This is the second in a two-part series on coordinated care. In the first, Cynthia Davis talked about the enormous impact hospital at home programs can have on patients and their families. In this piece, Emily Young talks about how Circle Health is looking beyond traditional care models to create a better experience throughout the continuum.
Circle Health, an integrated community healthcare delivery system based in Lowell, Mass., embodies the promise to deliver an experience of complete connected care to ensure that no matter where an individual is in the continuum of health, he or she will realize the benefit that derives from a truly seamless, coordinated, and personal experience. As a member of Wellforce, we are proud of the strong and collaborative relationships we continue to strengthen with our local and regional partners. Together, we work to provide the absolute best care for those we serve.
The pandemic has highlighted the need to accelerate our population health work that was already underway. For example, having physicians on multiple electronic medical records has greatly underscored the need for us to move from data collection to a unified care plan approach where we’re all working from a common toolset for things like patient registries and care plans. This also confirms the value in bringing even more of our clinicians onto a common platform as we continue to grow, so we can provide the best care to patients regardless of their location. We are also focused on innovating our care management processes to a more population health alignment that supports health.
A unified approach
The idea of managing care across multiple locations is not easy, especially when there are different locations and modalities for care, including hospitals, physician practices, ACOs, PHOs and home care.
At Circle Health, we have been very deliberate and inclusive in planning for the transformation of our care delivery model. If there’s a silver lining to this pandemic, it’s that we’ve learned the value of collaboration and how quickly we can move when we’re all aligned and striving toward the same goal.

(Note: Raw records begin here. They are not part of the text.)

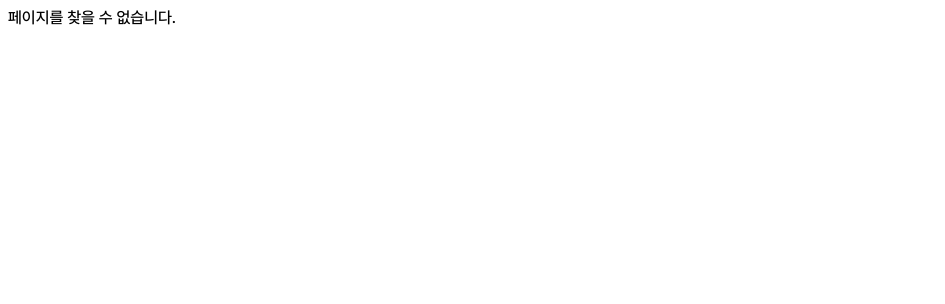
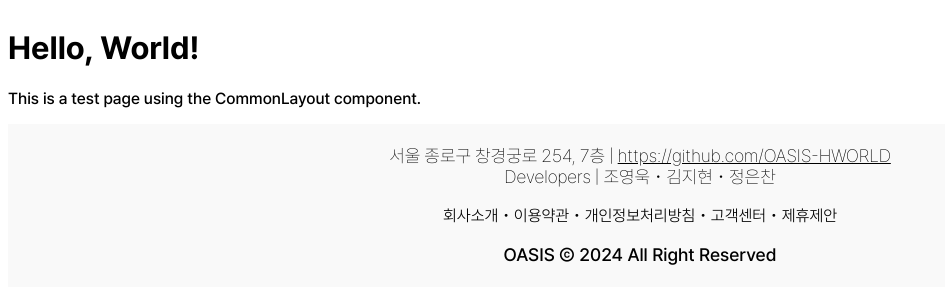
Before and after one commit to EunchanJeong/hworld-react, a React (Create React App) app: page /test in a window 1280 px wide. Shown: the top 304 px of the page, without its empty margins (0-945 px from the left). Built offline with nearby package versions, Linux system fonts and the light colour scheme.

Commit message:
:sparkles: Feat: 푸터 생성

```diff
--- a/src/Router.js
+++ b/src/Router.js
@@ -3,6 +3,7 @@ import { BrowserRouter, Routes, Route } from 'react-router-dom';
 
 import Main from './pages/Main';
 import NotFound from './pages/NotFound';
+import TestLayout from './pages/TestLayout';
 
 const Router = () => {
   return (
@@ -11,6 +12,7 @@ const Router = () => {
         {/*누구나 접근 가능*/}
         <Route path="/" element={<Main />} />
         <Route path="*" element={<NotFound />} />
+        <Route path="/test" element={<TestLayout />} />
 
         {/*로그인한 사용자만 접근 가능*/}
         {/* <Route path="/list" element={<ProtectedRoute element={<List />} />} /> */}
--- /dev/null
+++ b/src/components/Footer/index.jsx
@@ -0,0 +1,26 @@
+import React from 'react';
+import { FooterContainer, FooterThinText, FooterLightText, FooterMediumText } from './styled';
+
+const Footer = () => {
+  return (
+    <FooterContainer>
+      <FooterThinText>
+        서울 종로구 창경궁로 254, 7층 |{' '}
+        <a href="https://github.com/OASIS-HWORLD" target="_blank" rel="noopener noreferrer">
+          https://github.com/OASIS-HWORLD
+        </a>
+      </FooterThinText>
+      <FooterThinText>Developers | 조영욱 • 김지현 • 정은찬</FooterThinText>
+
+      <br></br>
+
+      <FooterLightText>회사소개 • 이용약관 • 개인정보처리방침 • 고객센터 • 제휴제안</FooterLightText>
+
+      <br></br>
+
+      <FooterMediumText>OASIS Ⓒ 2024 All Right Reserved</FooterMediumText>
+    </FooterContainer>
+  );
+};
+
+export default Footer;
--- /dev/null
+++ b/src/components/Footer/styled.js
@@ -0,0 +1,41 @@
+import styled from 'styled-components';
+
+export const FooterContainer = styled.div`
+  display: flex;
+  flex-direction: column;
+  background-color: #f9f9f9;
+  align-items: center;
+  justify-content: center;
+  height: 163px;
+`;
+
+export const FooterThinText = styled.div`
+  font-size: 18px;
+  font-weight: 100;
+
+  a {
+    color: inherit;
+  }
+
+  a:visited {
+    color: inherit;
+  }
+
+  a:hover {
+    color: #284180;
+  }
+
+  a:active {
+    color: inherit;
+  }
+`;
+
+export const FooterLightText = styled.div`
+  font-size: 16px;
+  font-weight: 300;
+`;
+
+export const FooterMediumText = styled.div`
+  font-size: 18px;
+  font-weight: 500;
+`;
--- /dev/null
+++ b/src/components/Layout/index.jsx
@@ -0,0 +1,16 @@
+import React from 'react';
+import CustomFooter from '../Footer';
+import { Container, ContentContainer, CustomContents } from './styled';
+
+const CommonLayout = ({ children }) => {
+  return (
+    <Container>
+      <ContentContainer>
+        <CustomContents>{children}</CustomContents>
+      </ContentContainer>
+      <CustomFooter />
+    </Container>
+  );
+};
+
+export default CommonLayout;
--- /dev/null
+++ b/src/components/Layout/styled.js
@@ -0,0 +1,17 @@
+import styled from 'styled-components';
+
+export const Container = styled.div`
+  display: flex;
+  flex-direction: column;
+`;
+
+export const ContentContainer = styled.div`
+  flex: 1;
+  display: flex;
+  justify-content: center;
+  align-items: center;
+`;
+
+export const CustomContents = styled.div`
+  width: 100%;
+`;
--- /dev/null
+++ b/src/pages/TestLayout/index.jsx
@@ -0,0 +1,13 @@
+import React from 'react';
+import CommonLayout from '../../components/Layout';
+
+const TestLayout = () => {
+  return (
+    <CommonLayout>
+      <h1>Hello, World!</h1>
+      <p>This is a test page using the CommonLayout component.</p>
+    </CommonLayout>
+  );
+};
+
+export default TestLayout;
--- /dev/null
+++ b/src/pages/TestLayout/styled.js
@@ -0,0 +1,12 @@
+import styled from 'styled-components';
+
+export const Sample = styled.div`
+  width: 100vw;
+  height: 74vh;
+  display: flex;
+  flex-direction: column;
+  align-items: center;
+  margin-top: 21vh;
+  padding: 2vh 0;
+  overflow: hidden;
+`;
```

Over the past year, we have created and expanded a Field Paramedic program and unified our approach to care management by creating a team that acts like air traffic control to coordinate handoffs between providers, programs and sites along care pathways; and ensure effective monitoring and maintenance for complex cases. We are now building on top of these foundational elements to provide Hospital at Home care as well.
“A better experience”
Hospital at home programs have flourished in countries with single-payer health systems, but their use in the U.S. has been limited — despite compelling evidence that well-monitored, at-home care can be safer, efficient and more effective than traditional hospital care, especially for patients who are vulnerable to hospital-acquired infections and other complications of inpatient care, according to a study published in the Annals of Internal Medicine.
I’m grateful to our payer partners who understand this vision and have been very supportive of us pursuing this additional care pathway as well as great physician leaders helping to drive these changes in the delivery of care. In just six months, this initiative has helped avoid hundreds of ED visits and admissions, resulting in huge cost savings — and most importantly, helped to create a much better experience for patients.
Think beyond roles
We want to proactively address patients’ care needs before a condition escalates, and so we’re always striving to find new and innovative ways to do just that. We expect our team members to think creatively and to bring forward new concepts, workflows or technology for discussion. We’re not afraid to share assets internally — in fact, this approach has been one of the reasons we’ve been successful over the past year. For instance, a team member may have a particular title, but that doesn’t mean that they’re limited to doing just what that role within their particular team requires.
One of my favorite examples to share is that as we trained our Inbound Coordinators to help with our Field Paramedic scheduling process. They were able to proactively identify when a patient might be in a position for a Field Paramedic visit in their home rather than a visit to the ED. This example highlights our willingness to think beyond roles and responsibilities and instead focus on how we can leverage our team members in new ways and provide the best care possible to our patients.
Eliminating the “discharge”
On our patient’s behalf, we’ve eliminated the word “discharge” from our vocabulary because we strive to provide the right level of care, at the right time that it’s needed. This means we’re simply not confined by the walls of the hospital or the walls of our physician offices. Circle Health’s goal is to be the leading population health manager in the area and the best possible partner to its broad physician community. This includes fostering care management and clinical model redesign, working with payers to create new models for delivering value-based care and building Circle Health’s clinically integrated network.
Emily Young is VP of Population Health and Transformation for Circle Health, an integrated system compromised of Circle Home, Lowell General Hospital, Lowell Community Health Center and a large community of local physicians who bring together providers and organizations across the continuum of care with a shared vision for providing convenient and affordable access to high-quality preventive, primary and specialty care.